(noun) the action of the state in taking or modifying the property rights of an individual in the exercise of its sovereignty; differs from eminent domain in that it can also refer to private property taken by a private entity authorised by the government
in a capitalist socio-economic order it operated as an ‘expropriated state’ devoid of the resources it needed to carry out its tasks
the brief periods of chaotic expropriation that have always undermined the development of Latin America
Over the course of three decades, this small community (pop. 2,700) has built up a ‘communist utopia’ that has expropriated land, built its own housing and co-operatives, kept living costs low, and provided work for everyone.
on Marinaleda, Spain
wine cannot be an entirely happy substance, unless we wrongfully forget that it is also the product of an expropriation
the toys are recognizably like commodities, expropriated from the one who makes them and sent out to travel a long (but never infinite) chain of transactions before they can be allowed to resume their unremarkable existence as objects of use or enjoyment
on a story that Karl Marx would tell his daughter Eleanor about a toy shop
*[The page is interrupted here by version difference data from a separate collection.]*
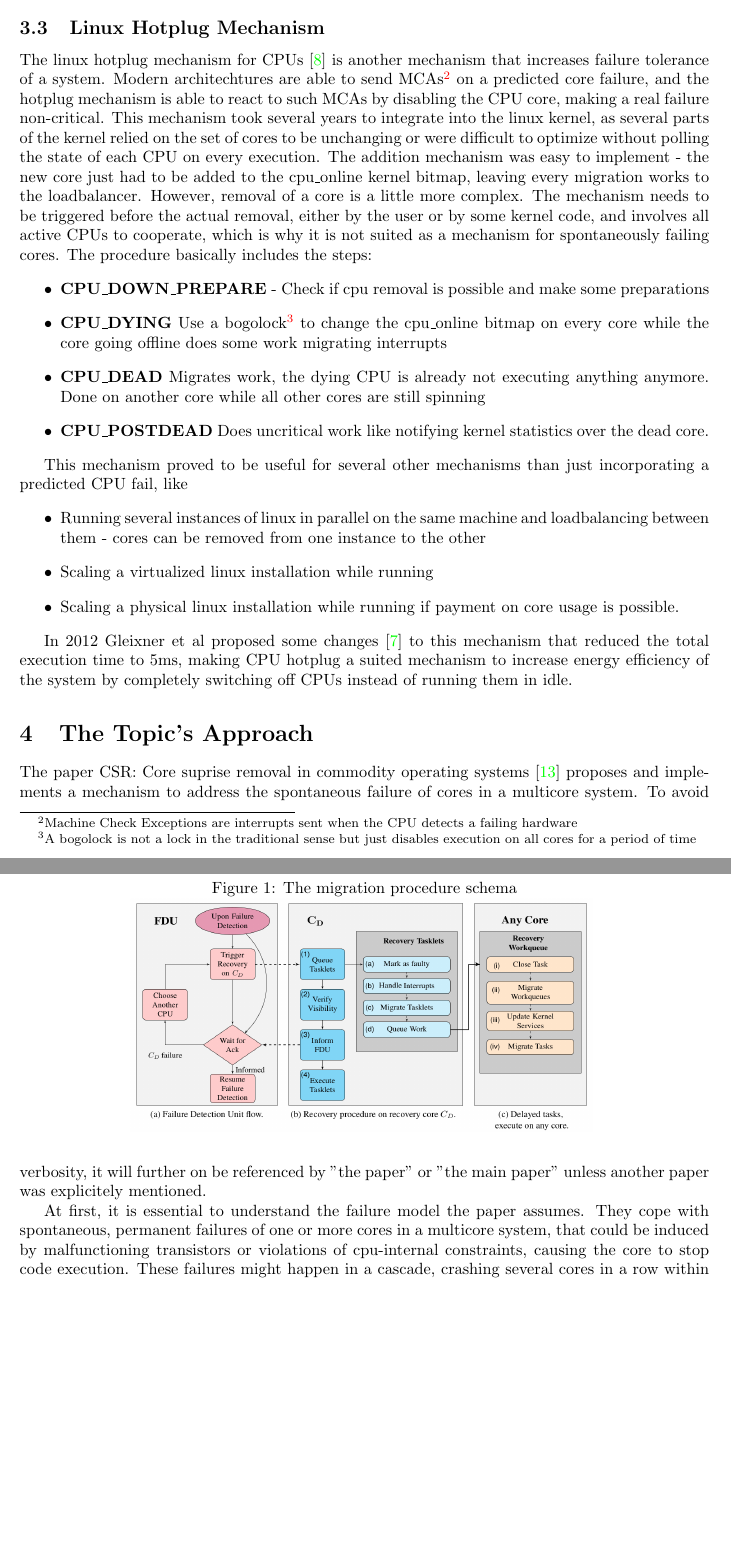
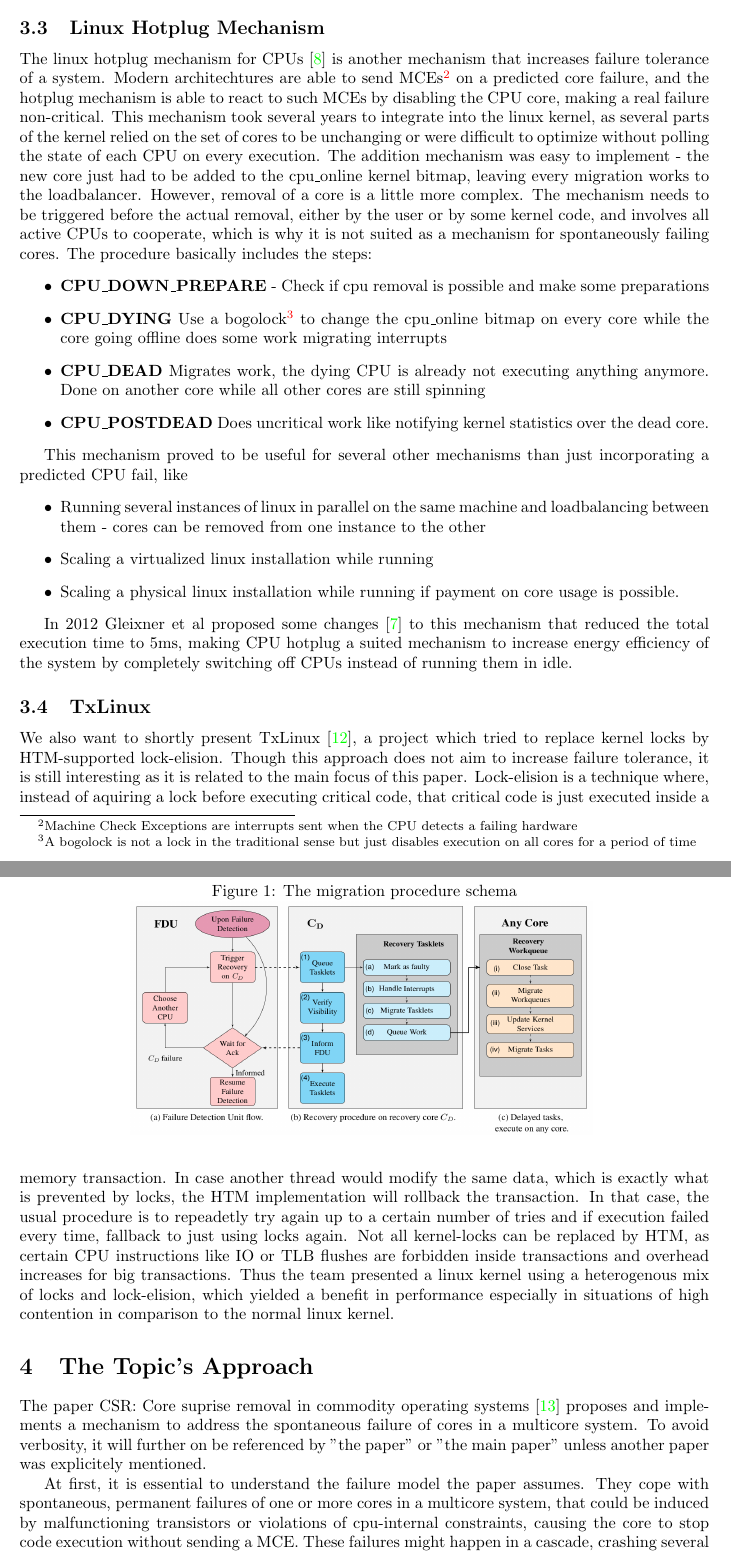
Before and after one commit to blacksph3re/CSR_Paperreview, a LaTeX paper (handin.tex): two parts of pages 3 and 4 of 10, joined at a grey line, cut so that both start at the same text, the shorter picture padded with empty space. Compiled offline with pdfLaTeX.

Commit message:
added txlinux related work

```diff
--- a/handin.tex
+++ b/handin.tex
@@ -53,7 +53,7 @@ Even to maintain data availability in the presence of single disk failures is a
 Currently, distributed file systems are in the focus of research, as solutions how to reliably store huge amounts of data that exceed the capacities of a single disk by magnitudes are not so well tested. However, these approaches accept the presence of full node failures and thus are on a higher level than the paper by Shalev et al. To keep the extend of this work short, we will only focus on approaches to enable single nodes to survive hardware failures, not a whole cluster.
 
 \subsection{Linux Hotplug Mechanism} \label{hotplug}
-The linux hotplug mechanism for CPUs \cite{Linux_Hotplug} is another mechanism that increases failure tolerance of a system. Modern architechtures are able to send MCAs\footnote{Machine Check Exceptions are interrupts sent when the CPU detects a failing hardware} on a predicted core failure, and the hotplug mechanism is able to react to such MCAs by disabling the CPU core, making a real failure non-critical. This mechanism took several years to integrate into the linux kernel, as several parts of the kernel relied on the set of cores to be unchanging or were difficult to optimize without polling the state of each CPU on every execution. The addition mechanism was easy to implement - the new core just had to be added to the cpu\_online kernel bitmap, leaving every migration works to the loadbalancer. However, removal of a core is a little more complex. The mechanism needs to be triggered before the actual removal, either by the user or by some kernel code, and involves all active CPUs to cooperate, which is why it is not suited as a mechanism for spontaneously failing cores. The procedure basically includes the steps:
+The linux hotplug mechanism for CPUs \cite{Linux_Hotplug} is another mechanism that increases failure tolerance of a system. Modern architechtures are able to send MCEs\footnote{Machine Check Exceptions are interrupts sent when the CPU detects a failing hardware} on a predicted core failure, and the hotplug mechanism is able to react to such MCEs by disabling the CPU core, making a real failure non-critical. This mechanism took several years to integrate into the linux kernel, as several parts of the kernel relied on the set of cores to be unchanging or were difficult to optimize without polling the state of each CPU on every execution. The addition mechanism was easy to implement - the new core just had to be added to the cpu\_online kernel bitmap, leaving every migration works to the loadbalancer. However, removal of a core is a little more complex. The mechanism needs to be triggered before the actual removal, either by the user or by some kernel code, and involves all active CPUs to cooperate, which is why it is not suited as a mechanism for spontaneously failing cores. The procedure basically includes the steps:
 \begin{itemize}
 	\item \textbf{CPU\_DOWN\_PREPARE} - Check if cpu removal is possible and make some preparations
 	\item \textbf{CPU\_DYING} Use a bogolock\footnote{A bogolock is not a lock in the traditional sense but just disables execution on all cores for a period of time} to change the cpu\_online bitmap on every core while the core going offline does some work migrating interrupts
@@ -70,10 +70,13 @@ This mechanism proved to be useful for several other mechanisms than just incorp
 
 In 2012 Gleixner et al proposed some changes \cite{Efficient_Hotplug} to this mechanism that reduced the total execution time to 5ms, making CPU hotplug a suited mechanism to increase energy efficiency of the system by completely switching off CPUs instead of running them in idle.
 
+\subsection{TxLinux}
+We also want to shortly present TxLinux \cite{TxLinux}, a project which tried to replace kernel locks by HTM-supported lock-elision. Though this approach does not aim to increase failure tolerance, it is still interesting as it is related to the main focus of this paper. Lock-elision is a technique where, instead of aquiring a lock before executing critical code, that critical code is just executed inside a memory transaction. In case another thread would modify the same data, which is exactly what is prevented by locks, the HTM implementation will rollback the transaction. In that case, the usual procedure is to repeadetly try again up to a certain number of tries and if execution failed every time, fallback to just using locks again. Not all kernel-locks can be replaced by HTM, as certain CPU instructions like IO or TLB flushes are forbidden inside transactions and overhead increases for big transactions. Thus the team presented a linux kernel using a heterogenous mix of locks and lock-elision, which yielded a benefit in performance especially in situations of high contention in comparison to the normal linux kernel.
+
 \section{The Topic's Approach}
 The paper CSR: Core suprise removal in commodity operating systems \cite{CSR} proposes and implements a mechanism to address the spontaneous failure of cores in a multicore system. To avoid verbosity, it will further on be referenced by "the paper" or "the main paper" unless another paper was explicitely mentioned.
 
-At first, it is essential to understand the failure model the paper assumes. They cope with spontaneous, permanent failures of one or more cores in a multicore system, that could be induced by malfunctioning transistors or violations of cpu-internal constraints, causing the core to stop code execution. These failures might happen in a cascade, crashing several cores in a row within a short timespan. During a crash, the internal registers and buffers might be destroyed, however the paper requires the internal cache to be left intact.
+At first, it is essential to understand the failure model the paper assumes. They cope with spontaneous, permanent failures of one or more cores in a multicore system, that could be induced by malfunctioning transistors or violations of cpu-internal constraints, causing the core to stop code execution without sending a MCE. These failures might happen in a cascade, crashing several cores in a row within a short timespan. During a crash, the internal registers and buffers might be destroyed, however the paper requires the internal cache to be left intact.
 
 The mechanism described in the paper is loosely based on the kernel hotplug mechanism for adding and removing cores during runtime as described in section \ref{hotplug}. However, the hotplug mechanism in current kernels depends on the cooperation of the core that is to be shut down, which is obviously not possible in the case of a spontaneous hardware failure. Also no notice of the failure is available in advance, so no measures can be initiated before the core fails. Currently, the operating system will panic in this case, so the aim of CSR is to keep the operating system from crashing, while allowing a single process to be terminated. More explicitely, the process that was scheduled for execution during the time of the crash is sacrified, while other processes on the machine shall survive regardless of their core affinity. Moreover the system shall be able to tolerate cascading failures crashing multiple cores in a row, as long as at least one working core remains active.
 
```
Also changed, not shown: failure_types.png (added), handin.pdf, handin.tex (4 more changed lines).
the imposition of a negative real interest rate--effectively a wealth tax--on all forms of financial wealth expropriates the incomes of savers and might alter expectations of future effective rates of wealth taxes.